Diseases and parasites are often one of the first concerns that are raised in the implementation of IMTA. It is thought the addition of additional species may help to either harbour or transmit diseases to the primary fed crop (e.g. salmon).

Some of these objections are the result of a monoculture perspective. In actual fact, if the IMTA species used are endemic to the area, then they are usually already present on the site in close proximity to the animals as part of the fouling community. Therefore, it is not a case of presence or absence, but rather one of dose threshold and whether or not the species are capable of retaining or transmitting the disease.

For one disease, Infectious Salmon Anemia (ISA), the blue mussel Mytilus edulis) has been shown to destroy the virus (Skar and Mortensen, 2007). This has been verified in subsequent experiments (S. Robinson et al, in prep.).

There is also potential for positive interactions to occur for parasites. On salmon the sea louse (species?) can cause significant losses for the salmon farming industry. Since mussels have been documented to eat nauplii, it may be possible for mussels to reduce the infection of salmon by sea lice by the incorporation of mussels into the salmon production site.
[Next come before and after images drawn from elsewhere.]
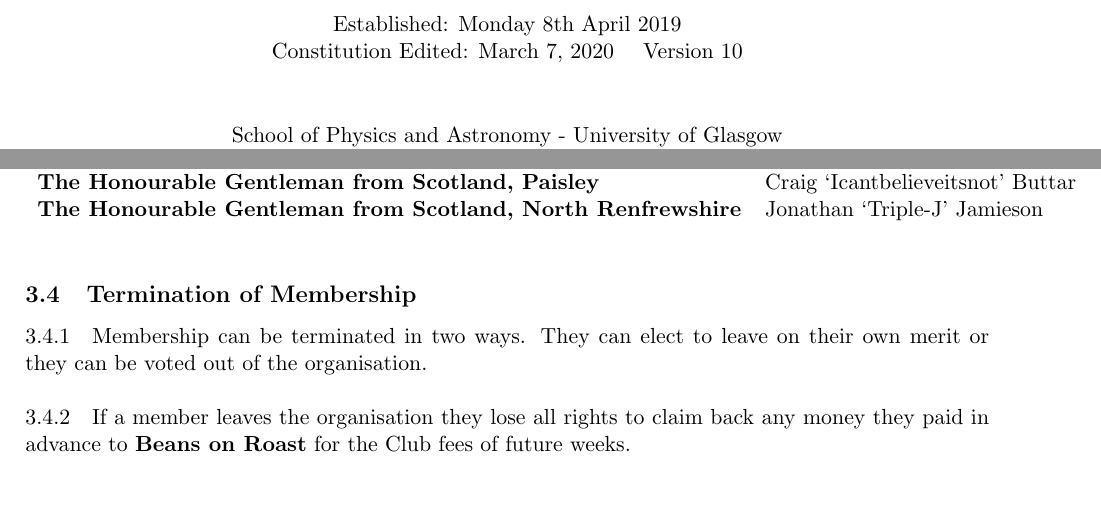
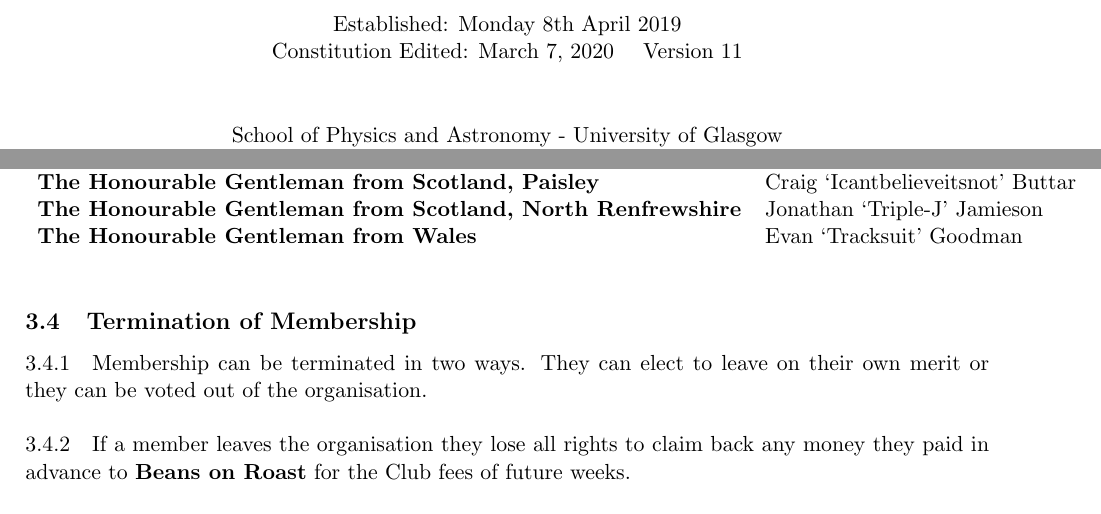
Before and after one commit to Spitfire-Frozone/Tex-Templates, a LaTeX document (BeansOnRoastConstitution.tex): two parts of pages 1 and 3 of 9, joined at a grey line, cut so that both start at the same text. Compiled offline with pdfLaTeX.

Commit message:
March 1st Updates to Beans on Roast Constitution

```diff
--- a/BeansOnRoastConstitution.tex
+++ b/BeansOnRoastConstitution.tex
@@ -18,7 +18,7 @@
 \usepackage{tabu} %Allows for greater table edition flexibility.
 \usepackage{verbatim} %Allows for the comment environment
 \usepackage[usenames,dvipsnames,svgnames,table]{xcolor} %Allows the use of coloured text
-\newcommand\ddfrac[2]{\frac{\displaystyle #1}{\displaystyle #2}} %Allows for the non-cramping of complicated mathematical expressions in fractions.
+\newcommand\ddfrac[2]{\frac{\displaystyle #1}{\displaystyle #2}} %Allowss for the non-cramping of complicated mathematical expressions in fractions.
 \usepackage{etoolbox}
 \patchcmd{\thebibliography}{\section*{\refname}}{}{}{} %Allows the References section to get rid of the second incidence of 'references'
 
@@ -35,7 +35,7 @@
 %\includegraphics[width=0.3\textwidth]{Placeholder.png}%Inserts University Logo
 
 Established: Monday 8th April 2019\\
-Constitution Edited: \today $\quad$ Version 10\\[1cm]
+Constitution Edited: \today $\quad$ Version 11\\[1cm]
 
 School of Physics and Astronomy - University of Glasgow\\
 Partick, Glasgow\\
@@ -117,7 +117,8 @@ We the members of this organisation, in order to maintain a high standard of caf
 \textbf{The Honourable Gentleman from  Scotland, East Renfrewshire} & Johnny `Joannah' Friend \\
 \textbf{The Honourable Lady from India} & Sneha `The Slayer' Naik \\
 \textbf{The Honourable Gentleman from Scotland, Paisley} & Craig `Icantbelieveitsnot' Buttar\\
-\textbf{The Honourable Gentleman from Scotland, North Renfrewshire} & Jonathan `Triple-J' Jamieson
+\textbf{The Honourable Gentleman from Scotland, North Renfrewshire} & Jonathan `Triple-J' Jamieson\\
+\textbf{The Honourable Gentleman from Wales} & Evan `Tracksuit' Goodman
 \end{tabular}
 \end{table}
 
```
Also changed, not shown: BeansOnRoastConstitution.tex (2 more changed lines).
We would love to see B.C. salmon farmers invest more in exploring and testing this production system. It holds huge potential, and could put B.C. farmers at the head of the pack when it comes to sustainability and farming an environmentally-sustainable product.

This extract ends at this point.